Drenching rain and the greatest risk of flash and urban flooding would occur to the west, northwest and north of the center moving inland from the Atlantic. Some areas could receive a half a foot of rain. The Appalachians would enhance the risk of flash and small stream flooding. Fallen leaves causing blocked storm drains will increase the risk of urban flooding.
AccuWeather.com meteorologists feel that as long as heavy rain does not linger for more than a day or two most major rivers will handle the runoff without major flooding. Rivers are generally at a very low state during this point in the season. However, some rises on these rivers are to be expected. The rain could be more of a beneficial aspect in some areas, say in abnormally dry portions of northern and western New York state.
South and southwest of where the storm makes landfall, away from the center of the storm, the effects would be much less dramatic. A sweep of dry air typically occurs in this zone. However, it can get very windy for a time, as cold air rushes in from the west, even as the storm itself diminishes.
Well west of the center of the storm snow could fall, even past the peak of the mayhem farther east. This is possible over portions of the Great Lakes and perhaps into the high ground of the central Appalachians.
Caution Against Dismissing This Storm
While there is the potential for Sandy to be declassified as a non-tropical storm upon entering the cooler waters of the North Atlantic, prior to landfall, it is hardly likely to be a weakening storm.
According to Expert Senior Meteorologist Dan Kottlowski, head of AccuWeather.com's Hurricane Center, "We are concerned that some people may dismiss the storm because of a downgrade or an initial path well out to sea. The sudden left turn and strength of the system may catch some people off guard."
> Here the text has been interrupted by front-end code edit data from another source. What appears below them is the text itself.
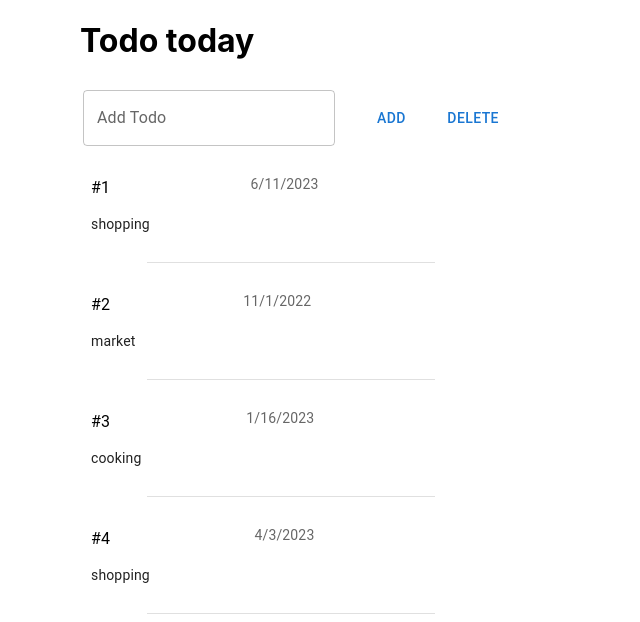
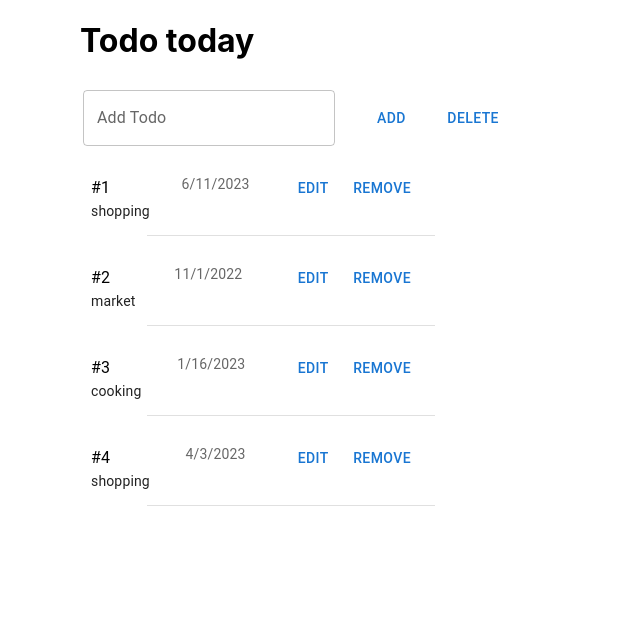
Before and after one commit to andregeorgi/todo, a React (Create React App) app: page / in a window 1280 px wide. Shown: the top 622 px of the page, without its empty margins (0-640 px from the left). Built offline with nearby package versions, Linux system fonts and the light colour scheme.

Commit message:
add edit button to Todo component

```diff
--- a/src/components/Todo/Todo.jsx
+++ b/src/components/Todo/Todo.jsx
@@ -4,9 +4,9 @@ import ListItem from "@mui/material/ListItem";
 import ListItemText from "@mui/material/ListItemText";
 import Divider from "@mui/material/Divider";
 import Typography from "@mui/material/Typography";
+import AddButton from "../AddButton/AddButton";
 
 function Todo(props) {
-  console.log(props.contentTodo);
   return (
     <div>
       <List sx={{ width: "100%", maxWidth: 360 }}>
@@ -14,7 +14,6 @@ function Todo(props) {
           <ListItemText
             primary={<span>{"#" + props.index}</span>}
             secondary={
-              <p>
               <Typography
                 sx={{ display: "inline" }}
                 component="span"
@@ -23,11 +22,17 @@ function Todo(props) {
               >
                 {props.contentTodo}
               </Typography>
-              </p>
             }
           />
           <ListItemText secondary={props.date}></ListItemText>
+          <AddButton label="Edit" variant="text" onClick={props.onClickEdit} />
+          <AddButton
+            label="Remove"
+            variant="text"
+            onClick={props.onClickRemove}
+          ></AddButton>
         </ListItem>
+
         <Divider variant="inset" component="li" />
       </List>
     </div>
```
Lines whose indentation alone changed are shown as unchanged.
According to AccuWeather.com Chief Meteorologist Elliot Abrams, "The details of exactly where landfall occurs will not be apparent perhaps until the left turn actually begins this weekend. However, the zone likely to experience the most damaging and disruptive effects will be narrowed down as more information become available."
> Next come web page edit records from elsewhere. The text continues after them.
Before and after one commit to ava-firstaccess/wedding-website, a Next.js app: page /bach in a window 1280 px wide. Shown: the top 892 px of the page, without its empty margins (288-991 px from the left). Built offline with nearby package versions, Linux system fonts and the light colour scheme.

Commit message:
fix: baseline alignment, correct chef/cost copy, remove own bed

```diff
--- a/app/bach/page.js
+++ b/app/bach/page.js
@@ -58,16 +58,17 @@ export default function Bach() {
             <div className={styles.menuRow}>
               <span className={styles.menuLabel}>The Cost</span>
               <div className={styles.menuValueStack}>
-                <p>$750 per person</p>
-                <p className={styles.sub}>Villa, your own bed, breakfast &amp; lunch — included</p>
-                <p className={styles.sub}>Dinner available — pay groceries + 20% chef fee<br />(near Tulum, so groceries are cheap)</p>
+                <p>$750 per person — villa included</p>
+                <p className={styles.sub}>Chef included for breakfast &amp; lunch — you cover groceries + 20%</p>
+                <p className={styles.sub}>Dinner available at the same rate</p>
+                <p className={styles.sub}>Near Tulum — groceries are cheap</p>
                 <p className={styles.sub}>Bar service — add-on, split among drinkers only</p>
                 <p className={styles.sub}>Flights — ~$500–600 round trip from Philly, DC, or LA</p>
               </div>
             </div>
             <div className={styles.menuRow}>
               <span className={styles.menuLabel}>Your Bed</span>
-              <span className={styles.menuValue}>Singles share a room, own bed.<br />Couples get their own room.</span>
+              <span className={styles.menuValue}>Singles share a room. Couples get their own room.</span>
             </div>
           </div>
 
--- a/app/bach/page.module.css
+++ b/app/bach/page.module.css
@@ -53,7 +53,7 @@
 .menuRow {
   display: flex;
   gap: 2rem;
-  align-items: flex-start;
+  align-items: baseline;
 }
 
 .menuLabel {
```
The opportunity to protect property will end quickly in this situation. If you want to take precautionary measures, waiting until Sunday evening to do so may be too late. Don't put yourself in harm's way during the storm later Sunday into Tuesday.
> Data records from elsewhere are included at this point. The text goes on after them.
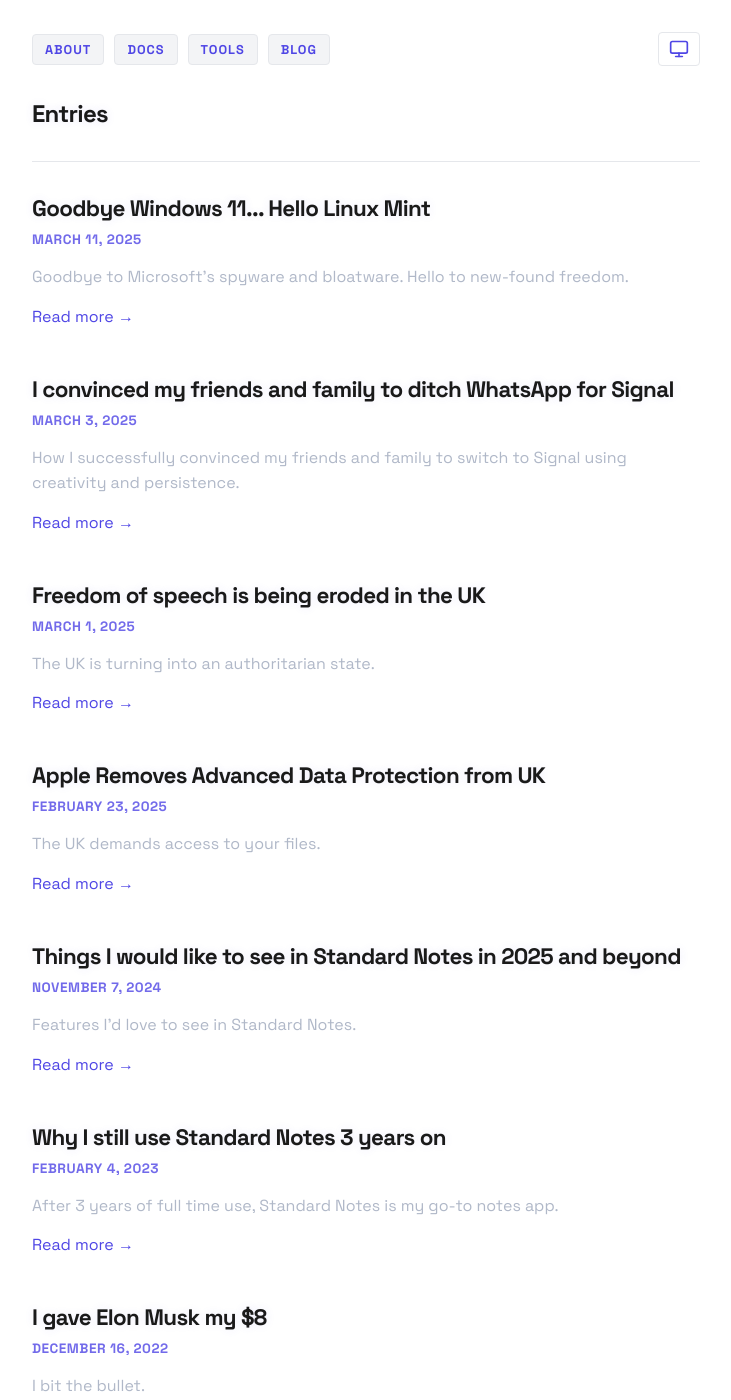
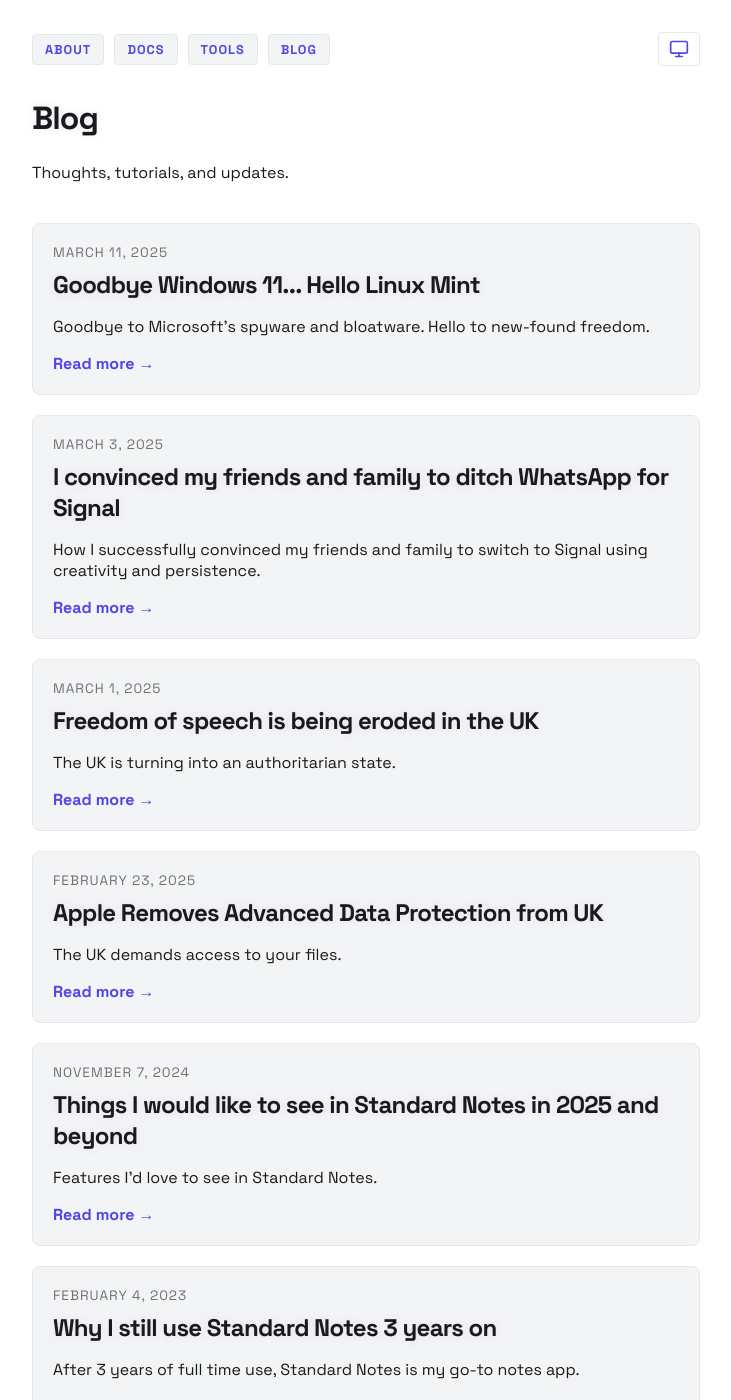
Before and after one commit to PASSK3YS/PASSK3YS.github.io, a Jekyll site: the page built from blog.html, in a window 1280 px wide and 1400 px high. Shown: the whole window, without its empty margins (274-1005 px from the left). Built offline with Jekyll 4.4.1, drawn with Linux system fonts in a browser that asks for light colours; some of the changed text lies outside the part shown.

Commit message:
chore: improve blog visuals

```diff
--- a/blog.html
+++ b/blog.html
@@ -4,14 +4,28 @@
 permalink: /blog/
 ---
 
-<h2>Entries</h2>
-<hr>
+<div class="page-content">
+  <h1>Blog</h1>
+  <p>Thoughts, tutorials, and updates.</p>
 
-{% for post in site.posts %}
-    <div class="blog-post">
-        <h3><a href="{{ post.url }}">{{ post.title }}</a></h3>
-        <div class="meta">{{ post.date | date: "%B %-d, %Y" }}</div>
-        <p class="excerpt">{{ post.description }}</p>
-        <a href="{{ post.url }}">Read more →</a>
+  <div class="post-list" style="margin-top: 40px; display: grid; gap: 20px;">
+
+    {% for post in site.posts %}
+    <div style="border: 1px solid var(--border); padding: 20px; border-radius: 8px; background: var(--nav-bg);">
+
+      <div style="font-size: 0.85rem; opacity: 0.6; margin-bottom: 8px; text-transform: uppercase; letter-spacing: 1px;">
+        {{ post.date | date: "%B %-d, %Y" }}
+      </div>
+
+      <h2 style="margin-top: 0;">
+        <a href="{{ post.url }}" style="text-decoration: none; color: inherit;">{{ post.title }}</a>
+      </h2>
+
+      <p>{{ post.description }}</p>
+
+      <a href="{{ post.url }}" style="font-weight: bold; color: var(--accent);">Read more &rarr;</a>
     </div>
-{% endfor %}
+    {% endfor %}
+
+  </div>
+</div>
```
Nearby offshore, seas may top 30 feet, posing dangers to small craft, fishing, shipping and cruise interests. Photos.com image.
As July draws to a close, a storm system swinging up from the Deep South will bring downpours to the northeastern U.S. and break the back of an extended heat wave.
Repeating and slow-moving storms will raise the risk of flash flooding and damaging winds over northern and central High Plains into Thursday night.
The F1 season continues this weekend with the German Grand Prix in Hockenheim with disruptive showers and thunderstorms in the forecast.
Highs will run between 10 and 15 degrees Fahrenheit above average across much of the western United States into the upcoming weekend.
Repeating downpours will raise the risk for flash flooding along the Gulf coast and lower Mississippi Valley through the middle days of the week.
The heat felt across the United Kingdom during the middle of July has faded and is not expected to return through at least the first week of August.
2.75" of rain in less than 60 minutes just east of downtown Cleveland. 3.12" of rain fell in less than 60 minutes in Elyria.
Pollack, MD (2008)
Softball-sized hail shattered cars and windows.
Bridgetown, NJ (1803)
Tornado at 8:00 a.m. "The storm increased, and for the space of about three-quarters of an hour the lightnings were incessant and the thundering most awfully majestic." "The body of a covered wagon, taken from the wagon house, torn from from the springs, shattered and set up on end, the axel trees broken and 3 of the wheels torn from the same were found in different places at a distance of 50 feet." "One new wheel of a new heavy strong wagon broken entirely to pieces."